## What you have to do:
Go through the material line by line and copy each one with the word "section".

## Supplied records:
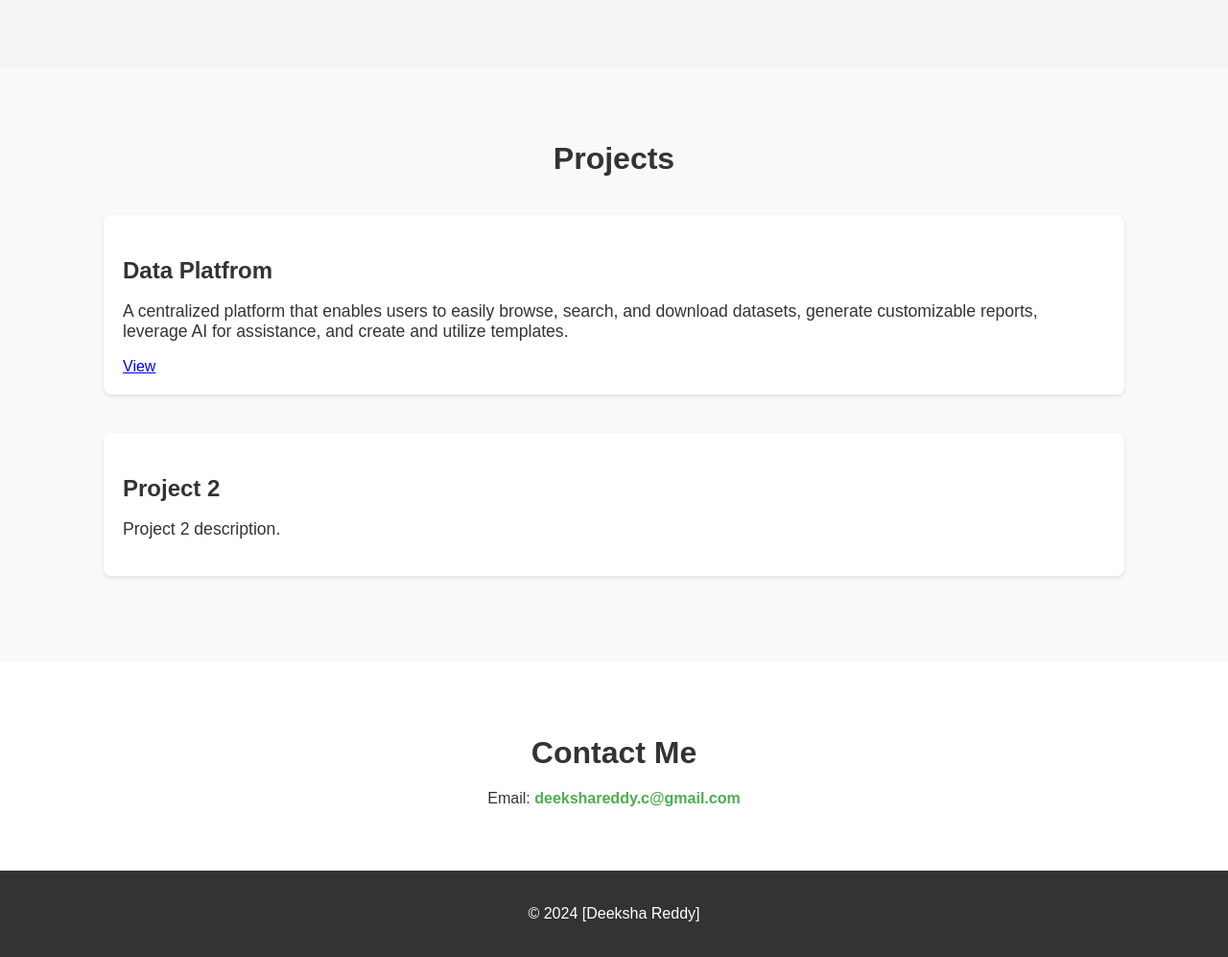
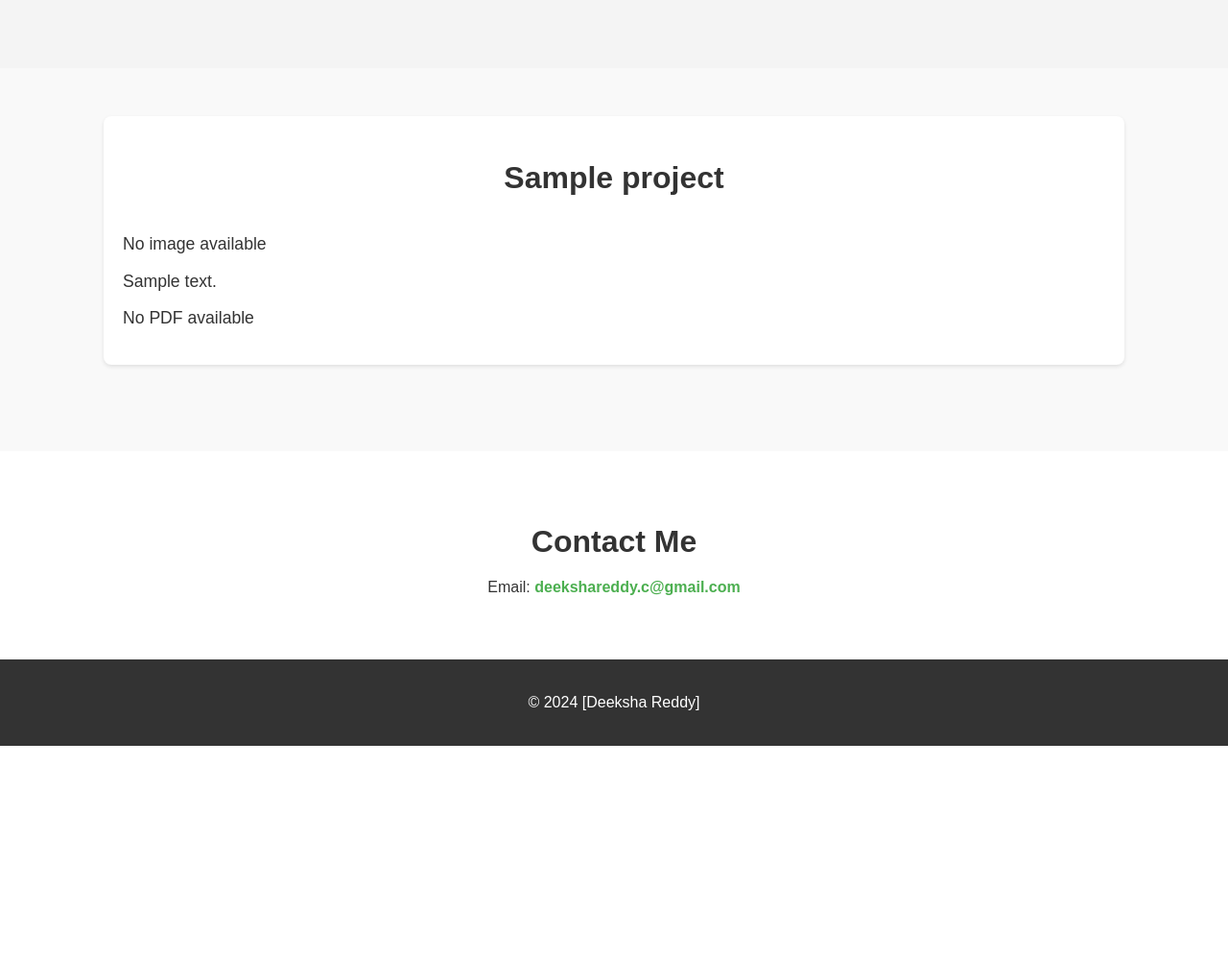
Before and after one commit to ChHarding/PortfolioWebsite_HCI584, a Flask app: template templates/index.html in a window 1280 px wide. Shown: the part 535-1532 px from the top of the page at 96% size. After the commit the page ends 1312 px from the top, so only its background shows below. Run offline with Flask 3, Linux system fonts and the light colour scheme; the template is opened without the code that fills it: most values are stand-ins (such as "Sample title", 1, 10 or a date in 2020).

Commit message:
1. Use Jinja Template for Displaying Projects  -Use Jinja template to dynamically display projects on the home page.
2. Update Project Folder Structure
 -Update project folder structure: added 'project1' folder with description.txt, image, PDF, and link files.

3. Implement Clickable Image for Prototype
 -Make project image clickable; redirects to prototype link in Figma when clicked.

```diff
--- a/main.py
+++ b/main.py
@@ -1,11 +1,54 @@
-from flask import Flask, render_template
+from flask import Flask, render_template, send_from_directory
+import os
 
-app = Flask(__name__, template_folder='templates', static_folder='static')
+app = Flask(__name__)
+
+@app.route('/project_files/<path:filename>')
+def project_files(filename):
+    # Serve files from the 'projects' directory
+    return send_from_directory(os.path.join(app.root_path, 'projects'), filename)
+
 
 @app.route('/')
 def home():
-    return render_template('index.html')
+    project_dir = os.path.join(app.root_path, 'projects')
+    projects = []
 
+    # Loop through each subfolder in the projects directory
+    if os.path.exists(project_dir):
+        for project_folder in os.listdir(project_dir):
+            folder_path = os.path.join(project_dir, project_folder)
+            if os.path.isdir(folder_path):
+                # Read project files (e.g., description.txt, image, pdf)
+                description_path = os.path.join(folder_path, 'description.txt')
+                image_filename = 'project_image.jpg'
+                pdf_filename = 'project_document.pdf'
+                link_path = os.path.join(folder_path, 'link.txt')
+
+                if os.path.exists(description_path):
+                    with open(description_path, 'r') as f:
+                        description = f.read()
+                else:
+                    description = 'No description available.'
+
+                if os.path.exists(link_path):
+                    with open(link_path, 'r') as f:
+                        link = f.read()
+
+                # Check for image and PDF existence
+                image_path = f'project_files/{project_folder}/{image_filename}' if os.path.exists(os.path.join(folder_path, image_filename)) else None
+                pdf_path = f'project_files/{project_folder}/{pdf_filename}' if os.path.exists(os.path.join(folder_path, pdf_filename)) else None
+
+                # Add to projects list
+                projects.append({
+                    'name': project_folder,
+                    'description': description,
+                    'image': image_path,
+                    'link': link,
+                    'pdf': pdf_path
+                })
+
+    return render_template('index.html', projects=projects)
 @app.route('/resume')
 def resume():
     return render_template('resume.html', title='Resume')
--- /dev/null
+++ b/projects/Project 1 - Data Platform/link.txt
@@ -0,0 +1 @@
+https://www.figma.com/proto/lakteoT6gV5516V8q7Q3hN/DataPlatform?scaling=min-zoom&content-scaling=fixed&page-id=0%3A1&node-id=1-4421&starting-point-node-id=1%3A4421&show-proto-sidebar=1
--- /dev/null
+++ b/projects/project2/description.txt
@@ -0,0 +1 @@
+Description for project2
--- a/templates/index.html
+++ b/templates/index.html
@@ -38,7 +38,7 @@
     </section>
 
     <section id="projects" class="projects-section">
-        <div class="container">
+        <!--<div class="container">
             <h2>Projects</h2>
             <div class="project">
                 <h3>Data Platfrom</h3>
@@ -49,7 +49,27 @@
                 <h3>Project 2</h3>
                 <p>Project 2 description.</p>
             </div>
+        </div>-->
+    <div class="projects">
+        {% for project in projects %}
+        <div class="project">
+            <h2>{{ project.name }}</h2>
+            {% if project.image %}
+            <a href="{{project.link}}" target="_blank">
+                <img src="{{ url_for('project_files', filename=project.image.split('project_files/')[1]) }}" alt="{{ project.name }} image">
+            </a>
+            {% else %}
+            <p>No image available</p>
+            {% endif %}
+            <p>{{ project.description }}</p>
+            {% if project.pdf %}
+            <a href="{{ url_for('project_files', filename=project.pdf.split('project_files/')[1]) }}">View PDF</a>
+            {% else %}
+            <p>No PDF available</p>
+            {% endif %}
         </div>
+        {% endfor %}
+    </div>
     </section>
 
     <section id="contact" class="contact-section">
```
Also changed, not shown: projects/Project 1 - Data Platform/description.txt (added, +9 -0 lines), projects/Project 1 - Data Platform/project_image.jpg (added), static/project_image.jpg (added), 1 other file.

## Exercise output:
     </section>
     <section id="projects" class="projects-section">
     </section>
     <section id="contact" class="contact-section">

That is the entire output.